**THE TASK:**
The only thing to send back is the number of lines below that hold the string "Status".

**INFORMATION GIVEN:**

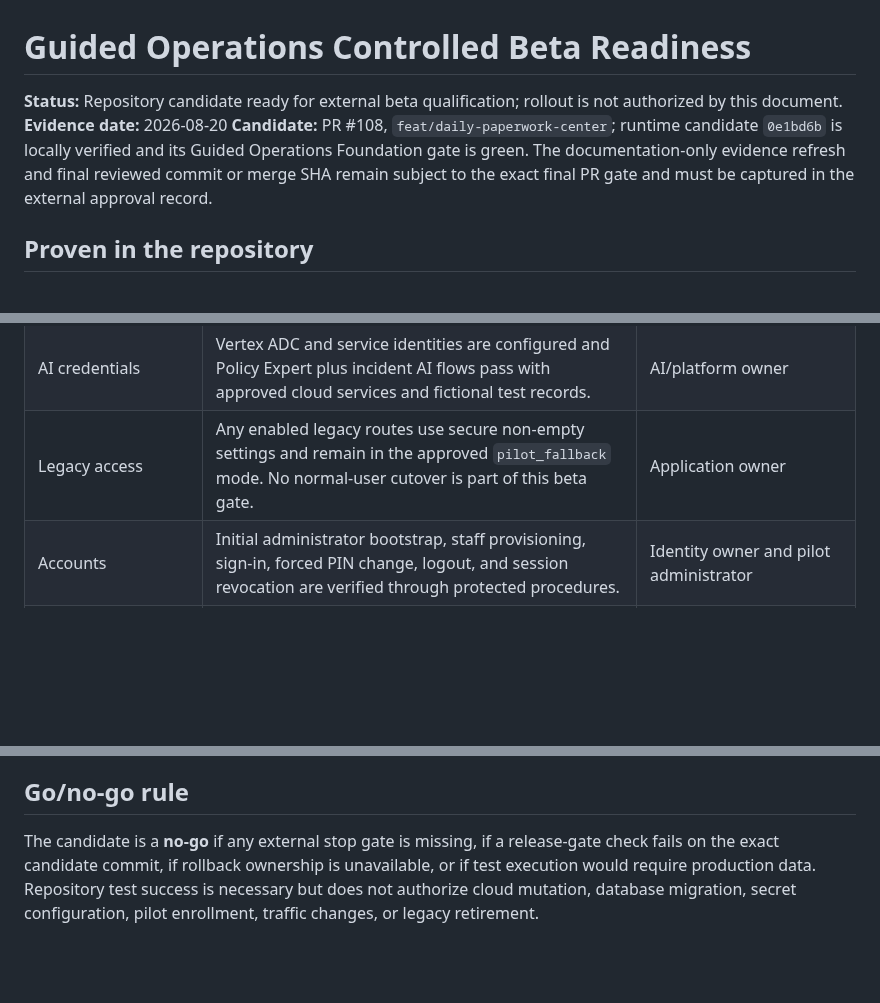
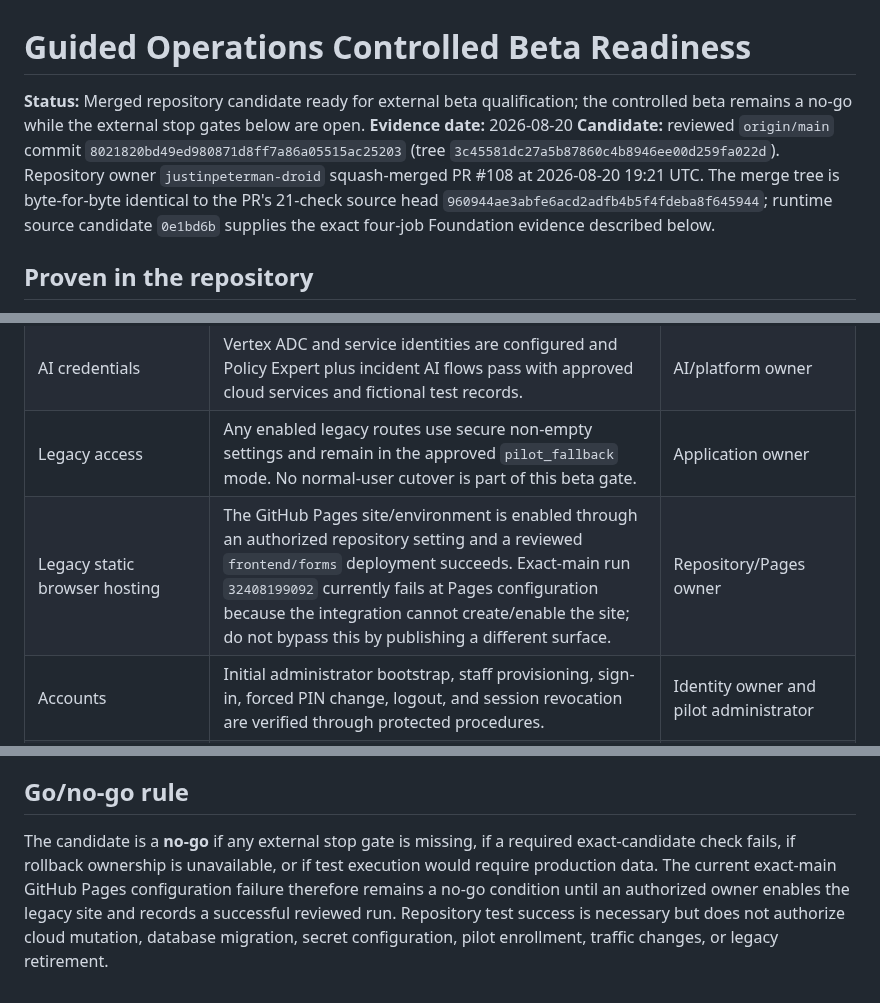
Before and after one commit to justinpeterman-droid/prison-policy-ai, a Markdown page: docs/operations/guided-operations-controlled-beta-readiness.md, 3 parts joined by grey strips. Rendered like a GitHub page; blank space fills up the shorter version.

```diff
--- a/docs/operations/guided-operations-controlled-beta-readiness.md
+++ b/docs/operations/guided-operations-controlled-beta-readiness.md
@@ -1,8 +1,8 @@
 # Guided Operations Controlled Beta Readiness
 
-**Status:** Repository candidate ready for external beta qualification; rollout is not authorized by this document.
+**Status:** Merged repository candidate ready for external beta qualification; the controlled beta remains a no-go while the external stop gates below are open.
 **Evidence date:** 2026-08-20
-**Candidate:** PR #108, `feat/daily-paperwork-center`; runtime candidate `0e1bd6b` is locally verified and its Guided Operations Foundation gate is green. The documentation-only evidence refresh and final reviewed commit or merge SHA remain subject to the exact final PR gate and must be captured in the external approval record.
+**Candidate:** reviewed `origin/main` commit `8021820bd49ed980871d8ff7a86a05515ac25203` (tree `3c45581dc27a5b87860c4b8946ee00d259fa022d`). Repository owner `justinpeterman-droid` squash-merged PR #108 at 2026-08-20 19:21 UTC. The merge tree is byte-for-byte identical to the PR's 21-check source head `960944ae3abfe6acd2adfb4b5f4fdeba8f645944`; runtime source candidate `0e1bd6b` supplies the exact four-job Foundation evidence described below.
 
 ## Proven in the repository
 
@@ -29,6 +42,7 @@ Do not begin the controlled beta until an authorized owner records evidence for
 | Browser sessions | Production-grade browser-session secrets and secure cookie/origin settings are configured without exposing values in tickets, logs, or this repository. | Security/platform owner |
 | AI credentials | Vertex ADC and service identities are configured and Policy Expert plus incident AI flows pass with approved cloud services and fictional test records. | AI/platform owner |
 | Legacy access | Any enabled legacy routes use secure non-empty settings and remain in the approved `pilot_fallback` mode. No normal-user cutover is part of this beta gate. | Application owner |
+| Legacy static browser hosting | The GitHub Pages site/environment is enabled through an authorized repository setting and a reviewed `frontend/forms` deployment succeeds. Exact-main run `32408199092` currently fails at Pages configuration because the integration cannot create/enable the site; do not bypass this by publishing a different surface. | Repository/Pages owner |
 | Accounts | Initial administrator bootstrap, staff provisioning, sign-in, forced PIN change, logout, and session revocation are verified through protected procedures. | Identity owner and pilot administrator |
 | Supported browsers | Browser print preview is compared with generated/downloaded output for the supported browser and printer/PDF-driver matrix. | QA/records owner |
 | Accessibility | Manual keyboard and screen-reader pass, physical Windows high-contrast review, native on-screen-keyboard review, and owner acceptance are recorded. | Accessibility/QA owner |
@@ -47,4 +61,4 @@ Do not begin the controlled beta until an authorized owner records evidence for
 
 ## Go/no-go rule
 
-The candidate is a **no-go** if any external stop gate is missing, if a release-gate check fails on the exact candidate commit, if rollback ownership is unavailable, or if test execution would require production data. Repository test success is necessary but does not authorize cloud mutation, database migration, secret configuration, pilot enrollment, traffic changes, or legacy retirement.
+The candidate is a **no-go** if any external stop gate is missing, if a required exact-candidate check fails, if rollback ownership is unavailable, or if test execution would require production data. The current exact-main GitHub Pages configuration failure therefore remains a no-go condition until an authorized owner enables the legacy site and records a successful reviewed run. Repository test success is necessary but does not authorize cloud mutation, database migration, secret configuration, pilot enrollment, traffic changes, or legacy retirement.
```
Also changed, not shown: other parts of docs/operations/guided-operations-controlled-beta-readiness.md (+14 -1 lines), docs/website-update-completion-checklist.md (+1 -1 lines), 1 other file.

**YOUR RESPONSE:**
2